The Effects of Student Loan Debt on Homeownership

The dream of one day owning your own home has been an integral part of American society for generations, but in recent years soaring home prices and stagnant wages have combined to make it more difficult than ever. Even though interest rates are approaching an all-time low and there may never again be such a good time to buy, many who are looking to buy their first home find themselves unable to make the leap to homeownership because they are unable to afford to take on more debt in the form of a mortgage.

Credit cards, car loans, and high rent may be contributing to this, but one of the largest obstacles to homeownership in recent years has been young people starting their careers burdened by student loan debt.

Student Loan Debt

The Student Loan Debt Crisis

In the last few years, the student loan debt crisis has really started to impact the youngest generation of homebuyers and it has become clear that the dream of buying your first home may be much more difficult when you graduate from school already deeply in debt. In the last year, the total amount of student debt climbed past 1.5 trillion. To understand how massive that number is, it is more than Americans owe on credit cards or car loans. The average student loan borrower will graduate with over $17,000 in debt and face an average monthly payment of $393.

Studies by the Federal Reserve have found that there has been a decline in homeownership in step with this sharp increase in student loan debt. These high monthly payments on a debt that never generates equity have the effect of lowering credit scores even as they make it more difficult to budget in a mortgage payment. This generation is experiencing more hardship in securing a home loan and having more difficulty making the payments once they have one.

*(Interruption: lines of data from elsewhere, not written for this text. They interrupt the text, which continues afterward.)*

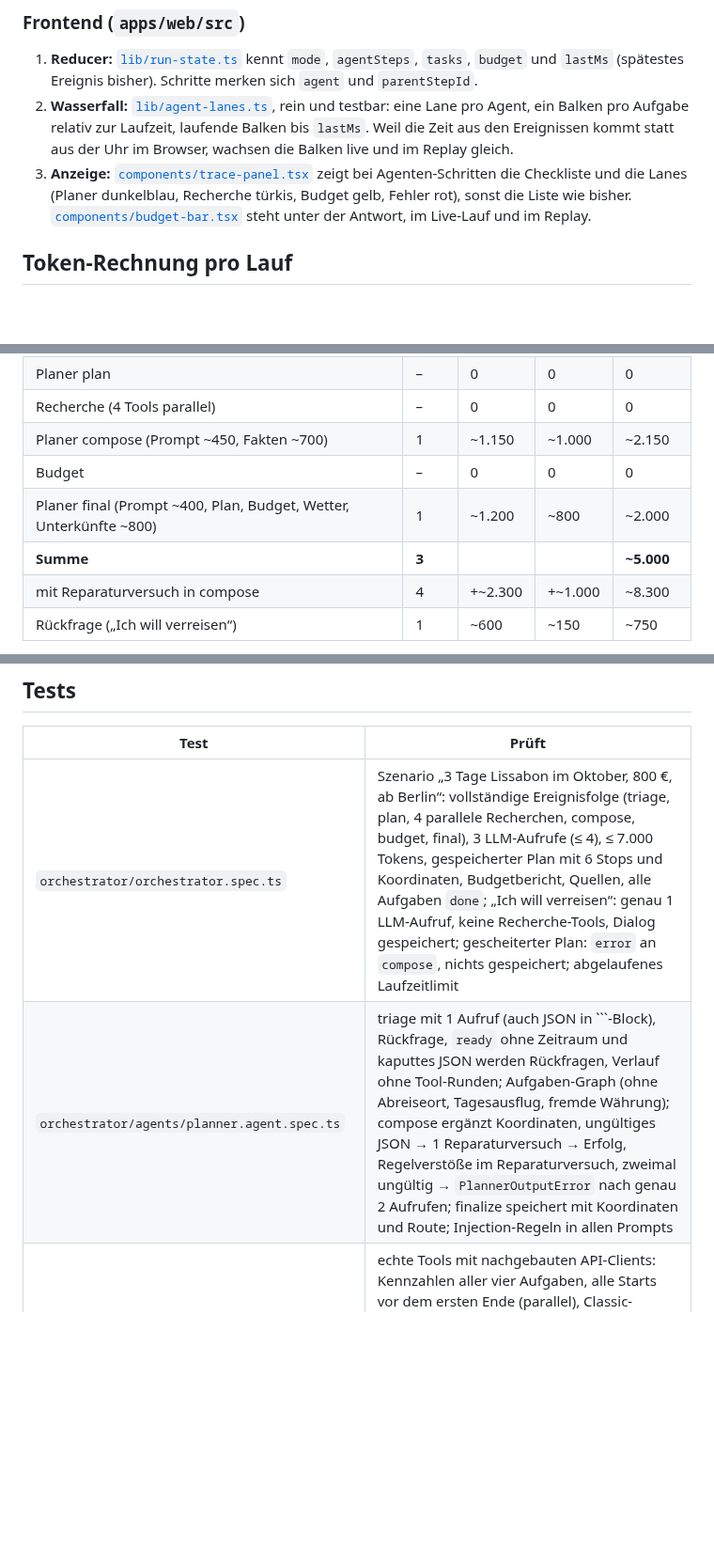
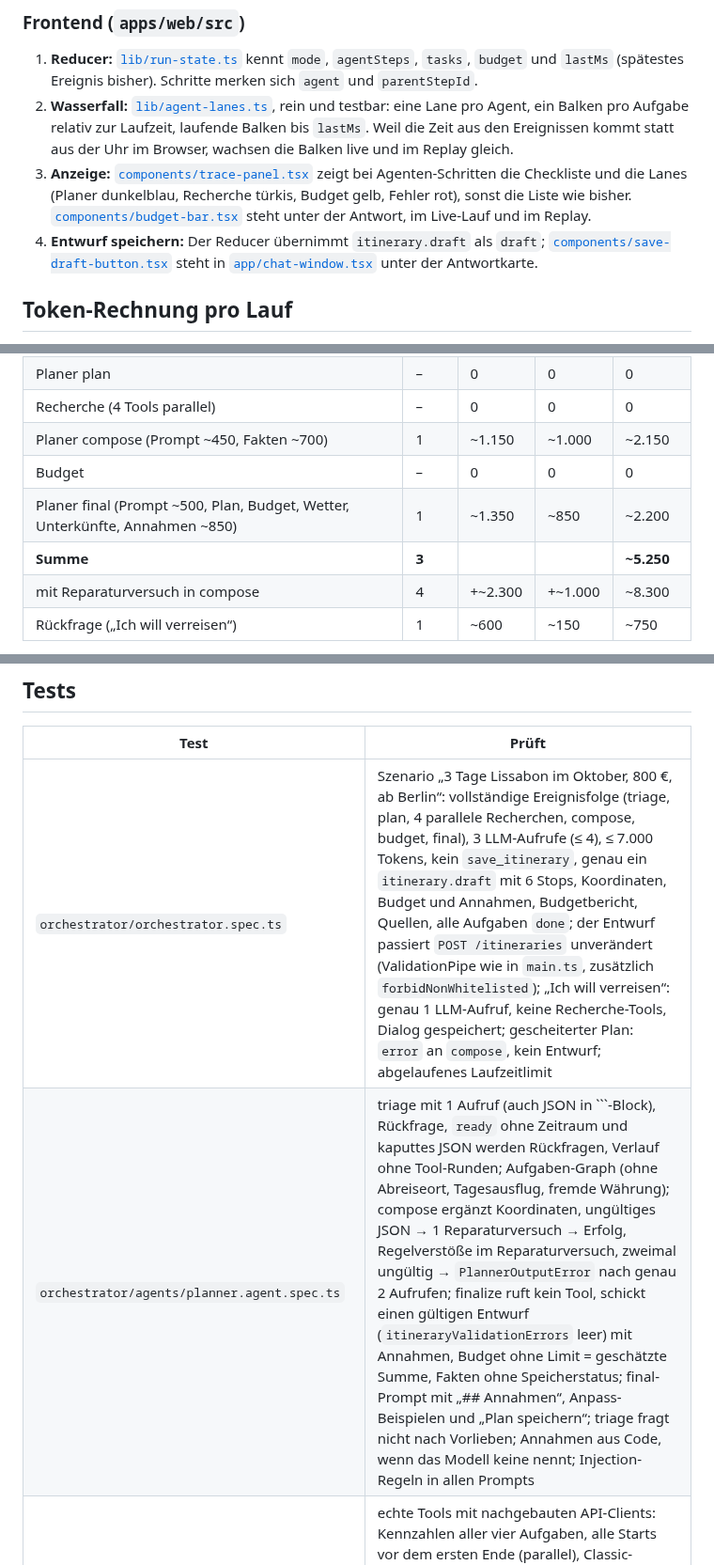
Before and after one commit to hgrosche95/ai-trip-planer, a Markdown page: docs/phase-3/README.md, 3 parts joined by grey strips. Shown at 94% size. Drawn GitHub-style; blank space fills up the shorter version.

````diff
--- a/docs/phase-3/README.md
+++ b/docs/phase-3/README.md
@@ -178,6 +220,9 @@ Replay ohne Änderung.
    Agenten-Schritten die Checkliste und die Lanes (Planer dunkelblau, Recherche türkis, Budget gelb,
    Fehler rot), sonst die Liste wie bisher. [`components/budget-bar.tsx`](../../apps/web/src/components/budget-bar.tsx)
    steht unter der Antwort, im Live-Lauf und im Replay.
+4. **Entwurf speichern:** Der Reducer übernimmt `itinerary.draft` als `draft`;
+   [`components/save-draft-button.tsx`](../../apps/web/src/components/save-draft-button.tsx) steht in
+   [`app/chat-window.tsx`](../../apps/web/src/app/chat-window.tsx) unter der Antwortkarte.
 
 ## Token-Rechnung pro Lauf
 
@@ -191,8 +236,8 @@ ab Berlin“; bei Reasoning-Modellen wie `gpt-oss` kommt das Nachdenken zur Ausg
 | Recherche (4 Tools parallel) | – | 0 | 0 | 0 |
 | Planer compose (Prompt ~450, Fakten ~700) | 1 | ~1.150 | ~1.000 | ~2.150 |
 | Budget | – | 0 | 0 | 0 |
-| Planer final (Prompt ~400, Plan, Budget, Wetter, Unterkünfte ~800) | 1 | ~1.200 | ~800 | ~2.000 |
-| **Summe** | **3** | | | **~5.000** |
+| Planer final (Prompt ~500, Plan, Budget, Wetter, Unterkünfte, Annahmen ~850) | 1 | ~1.350 | ~850 | ~2.200 |
+| **Summe** | **3** | | | **~5.250** |
 | mit Reparaturversuch in compose | 4 | +~2.300 | +~1.000 | ~8.300 |
 | Rückfrage („Ich will verreisen“) | 1 | ~600 | ~150 | ~750 |
 
@@ -207,8 +252,8 @@ Gemessen wird das erst mit echtem Key (siehe unten).
 
 | Test | Prüft |
 | --- | --- |
-| `orchestrator/orchestrator.spec.ts` | Szenario „3 Tage Lissabon im Oktober, 800 €, ab Berlin“: vollständige Ereignisfolge (triage, plan, 4 parallele Recherchen, compose, budget, final), 3 LLM-Aufrufe (≤ 4), ≤ 7.000 Tokens, gespeicherter Plan mit 6 Stops und Koordinaten, Budgetbericht, Quellen, alle Aufgaben `done`; „Ich will verreisen“: genau 1 LLM-Aufruf, keine Recherche-Tools, Dialog gespeichert; gescheiterter Plan: `error` an `compose`, nichts gespeichert; abgelaufenes Laufzeitlimit |
-| `orchestrator/agents/planner.agent.spec.ts` | triage mit 1 Aufruf (auch JSON in ```-Block), Rückfrage, `ready` ohne Zeitraum und kaputtes JSON werden Rückfragen, Verlauf ohne Tool-Runden; Aufgaben-Graph (ohne Abreiseort, Tagesausflug, fremde Währung); compose ergänzt Koordinaten, ungültiges JSON → 1 Reparaturversuch → Erfolg, Regelverstöße im Reparaturversuch, zweimal ungültig → `PlannerOutputError` nach genau 2 Aufrufen; finalize speichert mit Koordinaten und Route; Injection-Regeln in allen Prompts |
+| `orchestrator/orchestrator.spec.ts` | Szenario „3 Tage Lissabon im Oktober, 800 €, ab Berlin“: vollständige Ereignisfolge (triage, plan, 4 parallele Recherchen, compose, budget, final), 3 LLM-Aufrufe (≤ 4), ≤ 7.000 Tokens, kein `save_itinerary`, genau ein `itinerary.draft` mit 6 Stops, Koordinaten, Budget und Annahmen, Budgetbericht, Quellen, alle Aufgaben `done`; der Entwurf passiert `POST /itineraries` unverändert (ValidationPipe wie in `main.ts`, zusätzlich `forbidNonWhitelisted`); „Ich will verreisen“: genau 1 LLM-Aufruf, keine Recherche-Tools, Dialog gespeichert; gescheiterter Plan: `error` an `compose`, kein Entwurf; abgelaufenes Laufzeitlimit |
+| `orchestrator/agents/planner.agent.spec.ts` | triage mit 1 Aufruf (auch JSON in ```-Block), Rückfrage, `ready` ohne Zeitraum und kaputtes JSON werden Rückfragen, Verlauf ohne Tool-Runden; Aufgaben-Graph (ohne Abreiseort, Tagesausflug, fremde Währung); compose ergänzt Koordinaten, ungültiges JSON → 1 Reparaturversuch → Erfolg, Regelverstöße im Reparaturversuch, zweimal ungültig → `PlannerOutputError` nach genau 2 Aufrufen; finalize ruft kein Tool, schickt einen gültigen Entwurf (`itineraryValidationErrors` leer) mit Annahmen, Budget ohne Limit = geschätzte Summe, Fakten ohne Speicherstatus; final-Prompt mit „## Annahmen“, Anpass-Beispielen und „Plan speichern“; triage fragt nicht nach Vorlieben; Annahmen aus Code, wenn das Modell keine nennt; Injection-Regeln in allen Prompts |
 | `orchestrator/agents/research.agent.spec.ts` | echte Tools mit nachgebauten API-Clients: Kennzahlen aller vier Aufgaben, alle Starts vor dem ersten Ende (parallel), Classic-Ereignisse mit `agent`/`parentStepId`, genau ein Zielmarker, Statusmeldungen, ausgefallene API trifft nur ihre Aufgabe, Währungsumrechnung, Suchanfrage nur aus Ziel und Präferenzen |
 | `orchestrator/agents/budget.agent.spec.ts` | Posten und Summe, `ok` / `tight` / `over`, Grenzen bei 90 % und 100 %, ohne Unterkünfte und ohne Abreiseort, ohne Budget, fremde Währung nur mit Kurs, Ereignisse ohne LLM |
 | `agent.controller.spec.ts` | Default `classic` mit `mode` in `run.started`; `AGENT_MODE=multi` ruft den Orchestrator, seine Ereignisse landen im Stream; `mode` im Body schlägt den Default (in beide Richtungen); ungültiger `mode` → 400 vor dem Stream; `AGENT_MODE_LOCKED=true` ignoriert die Wahl des Clients; `/agent/chat` bleibt classic |
````
Also changed, not shown: other parts of docs/phase-3/README.md (+56 -10 lines), docs/phase-3/draft-save.png (added).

How To Buy A Home With Student Loan Debt

While buying a home when you have student loan debt may be more difficult, it is not impossible. Student loans affect the eligibility of a person for a mortgage, but it does not disqualify them. In some cases, student loans may actually be a benefit if the borrower does not have any other credit history. Making regular monthly payments on time and in the right amounts can help to build credit history where there once was nothing.

This is bound to take at least a year before a significant rise in the individual’s credit score is realized, and with a longer timetable, the borrower may be able to put away a small, manageable amount each month to save up for a down payment. The larger the amount of the down payment a borrower can provide the better their chances of being approved for the home loan and affording the monthly payments. Savings every month should be close to the amount that is expected to be paid for the monthly mortgage payment.

Are you struggling to buy your first home because of your student loan payments? Contact us and find out how you can turn things around and take the first step in your journey to homeownership.